*In metallic surfaces the color is the reflection color itself and not a separate Diffuse component.
Some rendering systems like Arnold 5 for example have implemented a general form* of Complex IOR into their physical surface shader, Complex IOR reflection can also be rendered via OSL shaders that can be found on the web (or written..).
*I’m using the term ‘general form’ because these implementations don’t include input for Complex IOR values but just a general metallic reflection curve, that interpolates manual color selection.
Popular useful cheats for mimicking metallic reflection without complex IOR are to set a very high (non physical) simple IOR value, like 15 to 30 which forces the Fresnel reflection to become more metal-like, or turn Fresnel reflection completely off, turning the specular reflection into a perfect mirror reflection, or create a custom reflection/angle curve/ramp that produces the effect of the metallic reflection color and intensity changing by incident angle, see example here.
In many popular production renderers, the physical surface shader uses a single IOR parameter. Some rendering systems allow using 2 different IOR parameters, one for calculating reflections and the other for calculating Refraction.
* physically correct dielectric materials should be defined with the same IOR value for both reflections and refraction. using different IOR values for reflection and refraction allows useful cheats like creating transparent a material that is modeled without any thickness or defining a transparent glass that has silver reflective coating like sunglasses sometimes have.
IOR lists on the web, that display only simple IOR values like this list, are not valid for metals, and produce wrong results.
*Using simple IOR values for dielectric materials however is very efficient.
There are parts in the CG industry where in daily slang language, the term “Fresnel” is used to refer to any shading effect that is view-angle dependent,
Usually referring to the shading properties appearing at the “sides” or contours of the model.
There are some CG systems that use the term Fresnel to refer to a simple linear or non-linear incident angle blending effect, that should actually be called “Facing ratio” or “Perpendicular-Parallel” blending (falloff).
This is wrong because IOR based Fresnel reflection intensity produces a specific physical Reflection intensity/view angle function curve, and not just a linear or simple power function.
See example in UE4’s Fresnel node.
Some PBR rendering systems using implementations of the Disney principled BRDF don’t use a Fresnel IOR input value for dielectric materials, but instead use a simpler 0 – 1 (or higher) Specular input parameter that produces dielectric reflections of approximately 1.0 to ~1.8 IOR value range, which generally covers the range between no reflection at all to common gemstones.
This approach may be inconvenient for rendering artists that are used to setting IOR values, but it has a significant advantage of allowing the usage of an LDR 0 – 1 range (regular image file) texture map for the Specular input, and that way be able to define different material reflections on the same object, rather than having to create a physical IOR map that has encode higher than 1 float values or be mapped to that range at the shading graph.

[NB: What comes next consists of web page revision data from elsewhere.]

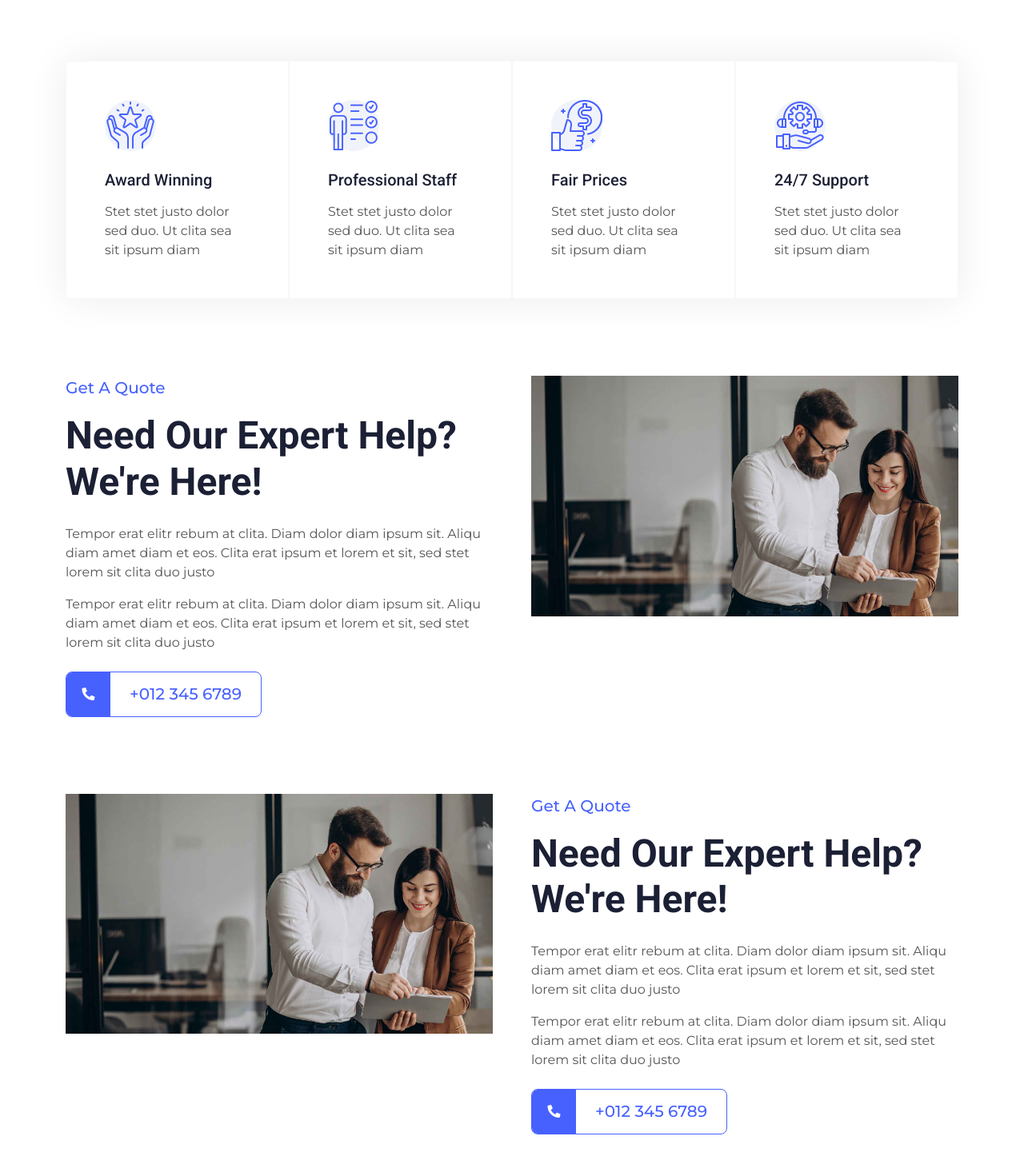
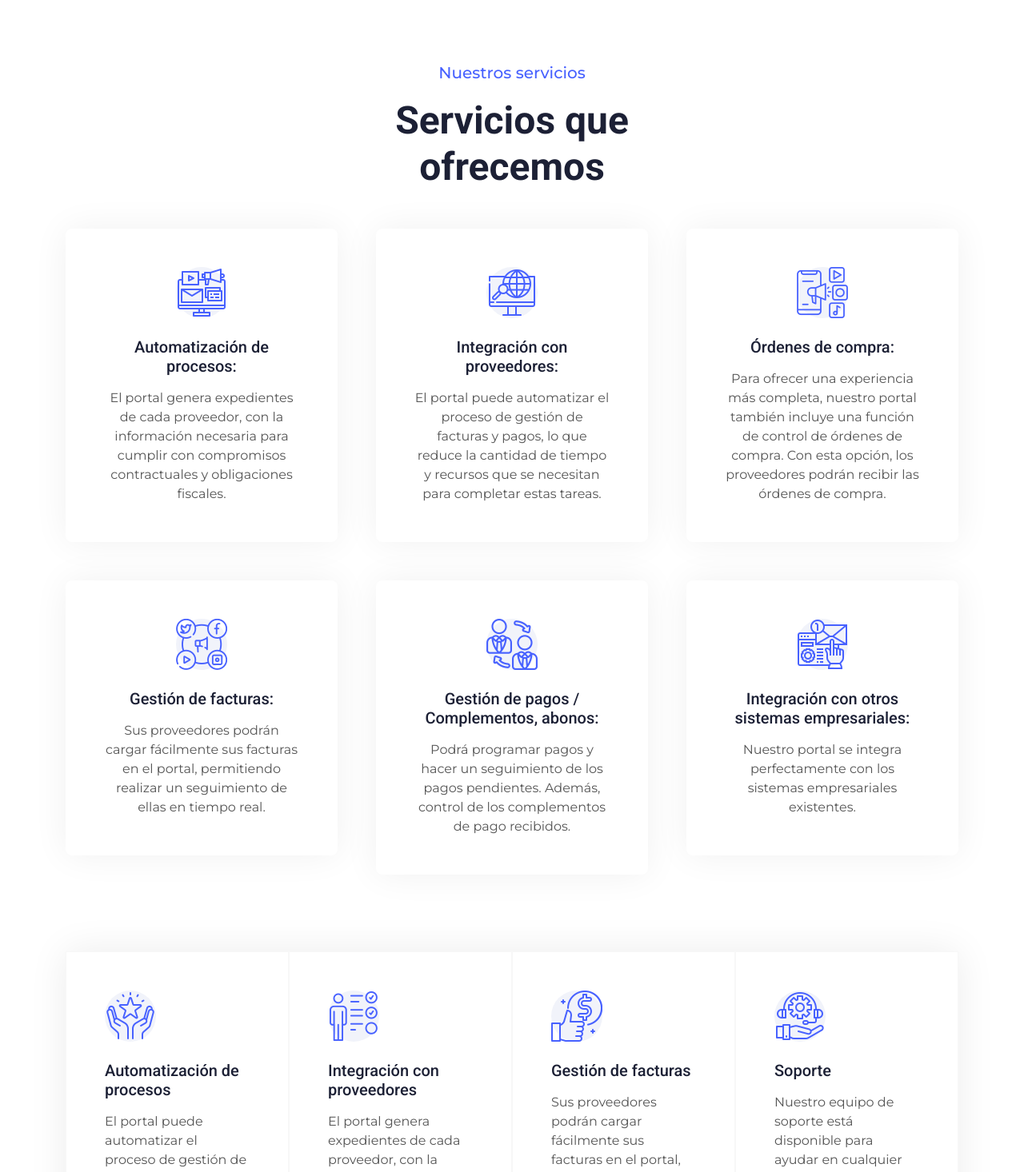
Before and after one commit to christopher124/mxportalproveedores, an Angular app: page / in a window 1280 px wide. Shown: the part 1060-2526 px from the top of the page at 80% size. Built offline with nearby package versions, Linux system fonts and the light colour scheme.

Commit message:
Cambios en home

```diff
--- a/src/app/pages/home/home.component.html
+++ b/src/app/pages/home/home.component.html
@@ -18,10 +18,10 @@
               <div class="col-lg-7 text-start">
                 <p class="fs-4 text-white animated slideInRight">
                   Bienvenido a
-                  <strong>Portal proveedores</strong>
+                  <strong>nuestro Portal MX Proveedores</strong>
                 </p>
                 <h1 class="display-1 text-white mb-4 animated slideInRight">
-                  Libere el crecimiento de su negocio
+                  Libere el crecimiento de su negocio.
                 </h1>
                 <!-- <a
                   href=""
@@ -41,10 +41,10 @@
               <div class="col-lg-7 text-end">
                 <p class="fs-4 text-white animated slideInLeft">
                   MXPortaldeProveedores.com
-                  <strong>es una plataforma de gestión de proveedores</strong>
+                  <strong>Es una plataforma de gestión de proveedores.</strong>
                 </p>
                 <h1 class="display-1 text-white mb-5 animated slideInLeft">
-                  Automatiza y estandariza el manejo de las cuentas por pagar
+                  Automatiza y estandariza el manejo de las cuentas por pagar.
                 </h1>
               </div>
             </div>
@@ -75,7 +75,6 @@
 <!-- Carousel End -->
 
 <!-- Contact Start -->
-
 <div class="container-xxl px-0">
   <div class="container text-center mx-auto wow fadeInUp">
     <h1 class="display-5 mb-5">
@@ -86,6 +85,153 @@
   </div>
 </div>
 <!-- Contact End -->
+
+<!-- Service Start -->
+<div class="container-xxl py-5">
+  <div class="container">
+    <div
+      class="text-center mx-auto wow fadeInUp"
+      data-wow-delay="0.1s"
+      style="max-width: 500px"
+    >
+      <p class="fs-5 fw-medium text-primary">Nuestros servicios</p>
+      <h1 class="display-5 mb-5">Servicios que ofrecemos</h1>
+    </div>
+    <div class="row g-5">
+      <div class="col-lg-4 col-md-6 wow fadeInUp" data-wow-delay="0.1s">
+        <div class="service-item position-relative h-100">
+          <div class="service-text rounded p-5">
+            <div
+              class="btn-square bg-light rounded-circle mx-auto mb-4"
+              style="width: 64px; height: 64px"
+            >
+              <img
+                class="img-fluid"
+                src="assets/img/icon/icon-5.png"
+                alt="Icon"
+              />
+            </div>
+            <h5 class="mb-3">Automatización de procesos:</h5>
+            <p class="mb-0">
+              El portal genera expedientes de cada proveedor, con la información
+              necesaria para cumplir con compromisos contractuales y
+              obligaciones fiscales.
+            </p>
+          </div>
+        </div>
+      </div>
+      <div class="col-lg-4 col-md-6 wow fadeInUp" data-wow-delay="0.3s">
+        <div class="service-item position-relative h-100">
+          <div class="service-text rounded p-5">
+            <div
+              class="btn-square bg-light rounded-circle mx-auto mb-4"
+              style="width: 64px; height: 64px"
+            >
+              <img
+                class="img-fluid"
+                src="assets/img/icon/icon-6.png"
+                alt="Icon"
+              />
+            </div>
+            <h5 class="mb-3">Integración con proveedores:</h5>
+            <p class="mb-0">
+              El portal puede automatizar el proceso de gestión de facturas y
+              pagos, lo que reduce la cantidad de tiempo y recursos que se
+              necesitan para completar estas tareas.
+            </p>
+          </div>
+        </div>
+      </div>
+      <div class="col-lg-4 col-md-6 wow fadeInUp" data-wow-delay="0.5s">
+        <div class="service-item position-relative h-100">
+          <div class="service-text rounded p-5">
+            <div
+              class="btn-square bg-light rounded-circle mx-auto mb-4"
+              style="width: 64px; height: 64px"
+            >
+              <img
+                class="img-fluid"
+                src="assets/img/icon/icon-7.png"
+                alt="Icon"
+              />
+            </div>
+            <h5 class="mb-3">Órdenes de compra:</h5>
+            <p class="mb-0">
+              Para ofrecer una experiencia más completa, nuestro portal también
+              incluye una función de control de órdenes de compra. Con esta
+              opción, los proveedores podrán recibir las órdenes de compra.
+            </p>
+          </div>
+        </div>
+      </div>
+      <div class="col-lg-4 col-md-6 wow fadeInUp" data-wow-delay="0.1s">
+        <div class="service-item position-relative h-100">
+          <div class="service-text rounded p-5">
+            <div
+              class="btn-square bg-light rounded-circle mx-auto mb-4"
+              style="width: 64px; height: 64px"
+            >
+              <img
+                class="img-fluid"
+                src="assets/img/icon/icon-8.png"
+                alt="Icon"
+              />
+            </div>
+            <h5 class="mb-3">Gestión de facturas:</h5>
+            <p class="mb-0">
+              Sus proveedores podrán cargar fácilmente sus facturas en el
+              portal, permitiendo realizar un seguimiento de ellas en tiempo
+              real.
+            </p>
+          </div>
+        </div>
+      </div>
+      <div class="col-lg-4 col-md-6 wow fadeInUp" data-wow-delay="0.3s">
+        <div class="service-item position-relative h-100">
+          <div class="service-text rounded p-5">
+            <div
+              class="btn-square bg-light rounded-circle mx-auto mb-4"
+              style="width: 64px; height: 64px"
+            >
+              <img
+                class="img-fluid"
+                src="assets/img/icon/icon-9.png"
+                alt="Icon"
+              />
+            </div>
+            <h5 class="mb-3">Gestión de pagos / Complementos, abonos:</h5>
+            <p class="mb-0">
+              Podrá programar pagos y hacer un seguimiento de los pagos
+              pendientes. Además, control de los complementos de pago recibidos.
+            </p>
+          </div>
+        </div>
+      </div>
+      <div class="col-lg-4 col-md-6 wow fadeInUp" data-wow-delay="0.5s">
+        <div class="service-item position-relative h-100">
+          <div class="service-text rounded p-5">
+            <div
+              class="btn-square bg-light rounded-circle mx-auto mb-4"
+              style="width: 64px; height: 64px"
+            >
+              <img
+                class="img-fluid"
+                src="assets/img/icon/icon-10.png"
+                alt="Icon"
+              />
+            </div>
+            <h5 class="mb-3">Integración con otros sistemas empresariales:</h5>
+            <p class="mb-0">
+              Nuestro portal se integra perfectamente con los sistemas
+              empresariales existentes.
+            </p>
+          </div>
+        </div>
+      </div>
+    </div>
+  </div>
+</div>
+<!-- Service End -->
 
 <!-- Features Start -->
 <div class="container-xxl py-5">
@@ -103,9 +249,10 @@
               alt="Icon"
             />
           </div>
-          <h5 class="mb-3">Award Winning</h5>
+          <h5 class="mb-3">Automatización de procesos</h5>
           <p class="mb-0">
-            Stet stet justo dolor sed duo. Ut clita sea sit ipsum diam
+            El portal puede automatizar el proceso de gestión de facturas y
+            pagos.
           </p>
         </div>
       </div>
@@ -121,9 +268,11 @@
               alt="Icon"
             />
           </div>
-          <h5 class="mb-3">Professional Staff</h5>
+          <h5 class="mb-3">Integración con proveedores</h5>
           <p class="mb-0">
-            Stet stet justo dolor sed duo. Ut clita sea sit ipsum diam
+            El portal genera expedientes de cada proveedor, con la información
+            necesaria para cumplir con compromisos contractuales y obligaciones
+            fiscales.
           </p>
         </div>
       </div>
@@ -139,9 +288,10 @@
               alt="Icon"
             />
           </div>
-          <h5 class="mb-3">Fair Prices</h5>
+          <h5 class="mb-3">Gestión de facturas</h5>
           <p class="mb-0">
-            Stet stet justo dolor sed duo. Ut clita sea sit ipsum diam
+            Sus proveedores podrán cargar fácilmente sus facturas en el portal,
+            permitiendo realizar un seguimiento de ellas en tiempo real.
           </p>
         </div>
       </div>
@@ -157,9 +307,10 @@
               alt="Icon"
             />
           </div>
-          <h5 class="mb-3">24/7 Support</h5>
+          <h5 class="mb-3">Soporte</h5>
           <p class="mb-0">
-            Stet stet justo dolor sed duo. Ut clita sea sit ipsum diam
+            Nuestro equipo de soporte está disponible para ayudar en cualquier
+            momento, para responder preguntas y solucionar problemas.
           </p>
         </div>
       </div>
@@ -173,71 +324,26 @@
   <div class="container">
     <div class="row g-5">
       <div class="col-lg-6 wow fadeInUp" data-wow-delay="0.1s">
-        <p class="fs-5 fw-medium text-primary">Get A Quote</p>
-        <h1 class="display-5 mb-4">Need Our Expert Help? We're Here!</h1>
+        <h1 class="display-5 mb-4">Ventajas de estar con nosotros!</h1>
         <p>
-          Tempor erat elitr rebum at clita. Diam dolor diam ipsum sit. Aliqu
-          diam amet diam et eos. Clita erat ipsum et lorem et sit, sed stet
-          lorem sit clita duo justo
+          <span class="fs-5 fw-medium text-primary">Mejora la eficiencia:</span>
+          con un portal de control de cuentas por pagar, se puede automatizar
+          gran parte del proceso de gestión de facturas y pagos, lo que reduce
+          la cantidad de tiempo y recursos que se necesitan para completar estas
+          tareas. Esto permite que el personal de la empresa pueda concentrarse
+          en tareas más importantes y valiosas.
         </p>
         <p class="mb-4">
-          Tempor erat elitr rebum at clita. Diam dolor diam ipsum sit. Aliqu
-          diam amet diam et eos. Clita erat ipsum et lorem et sit, sed stet
-          lorem sit clita duo justo
+          <span class="fs-5 fw-medium text-primary"> Mayor transparencia:</span>
+          el portal permite una mayor transparencia y visibilidad en el proceso
+          de gestión de facturas y pagos, lo que permite que los empleados de la
+          empresa y los proveedores tengan acceso a información actualizada y
+          detallada sobre los pagos pendientes, los vencimientos de las facturas
+          y el estado de las órdenes de compra.
         </p>
-        <a
-          class="d-inline-flex align-items-center rounded overflow-hidden border border-primary"
-          href=""
-        >
-          <span
-            class="btn-lg-square bg-primary"
-            style="width: 55px; height: 55px"
-          >
-            <i class="fa fa-phone-alt text-white"></i>
-          </span>
-          <span class="fs-5 fw-medium mx-4">+012 345 6789</span>
-        </a>
       </div>
       <div class="col-lg-6 wow fadeInUp" data-wow-delay="0.5s">
         <img class="w-100" src="assets/img/carousel-1.jpg" alt="Image" />
-      </div>
-    </div>
-  </div>
-</div>
-<!-- Quote Start -->
-
-<!-- Quote Start -->
-<div class="container-xxl py-5">
-  <div class="container">
-    <div class="row g-5">
-      <div class="col-lg-6 wow fadeInUp" data-wow-delay="0.5s">
-        <img class="w-100" src="assets/img/carousel-1.jpg" alt="Image" />
-      </div>
-      <div class="col-lg-6 wow fadeInUp" data-wow-delay="0.1s">
-        <p class="fs-5 fw-medium text-primary">Get A Quote</p>
-        <h1 class="display-5 mb-4">Need Our Expert Help? We're Here!</h1>
-        <p>
-          Tempor erat elitr rebum at clita. Diam dolor diam ipsum sit. Aliqu
-          diam amet diam et eos. Clita erat ipsum et lorem et sit, sed stet
-          lorem sit clita duo justo
-        </p>
-        <p class="mb-4">
-          Tempor erat elitr rebum at clita. Diam dolor diam ipsum sit. Aliqu
-          diam amet diam et eos. Clita erat ipsum et lorem et sit, sed stet
-          lorem sit clita duo justo
-        </p>
-        <a
-          class="d-inline-flex align-items-center rounded overflow-hidden border border-primary"
-          href=""
-        >
-          <span
-            class="btn-lg-square bg-primary"
-            style="width: 55px; height: 55px"
-          >
-            <i class="fa fa-phone-alt text-white"></i>
-          </span>
-          <span class="fs-5 fw-medium mx-4">+012 345 6789</span>
-        </a>
       </div>
     </div>
   </div>
```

* See Blender’s Pricipled BSDF and Unreal Engine’s PBR Material.
* Blender’s Principled BSDF actually allows setting Specular values higher than 1 to render material denser than IOR 1.8 (like a diamond for example).
Many modern production renderers use Schlick’s Approximation to render Fresnel reflections, a simplified Fresnel formula that is both faster to compute and better suited for microfacet glossy reflection models.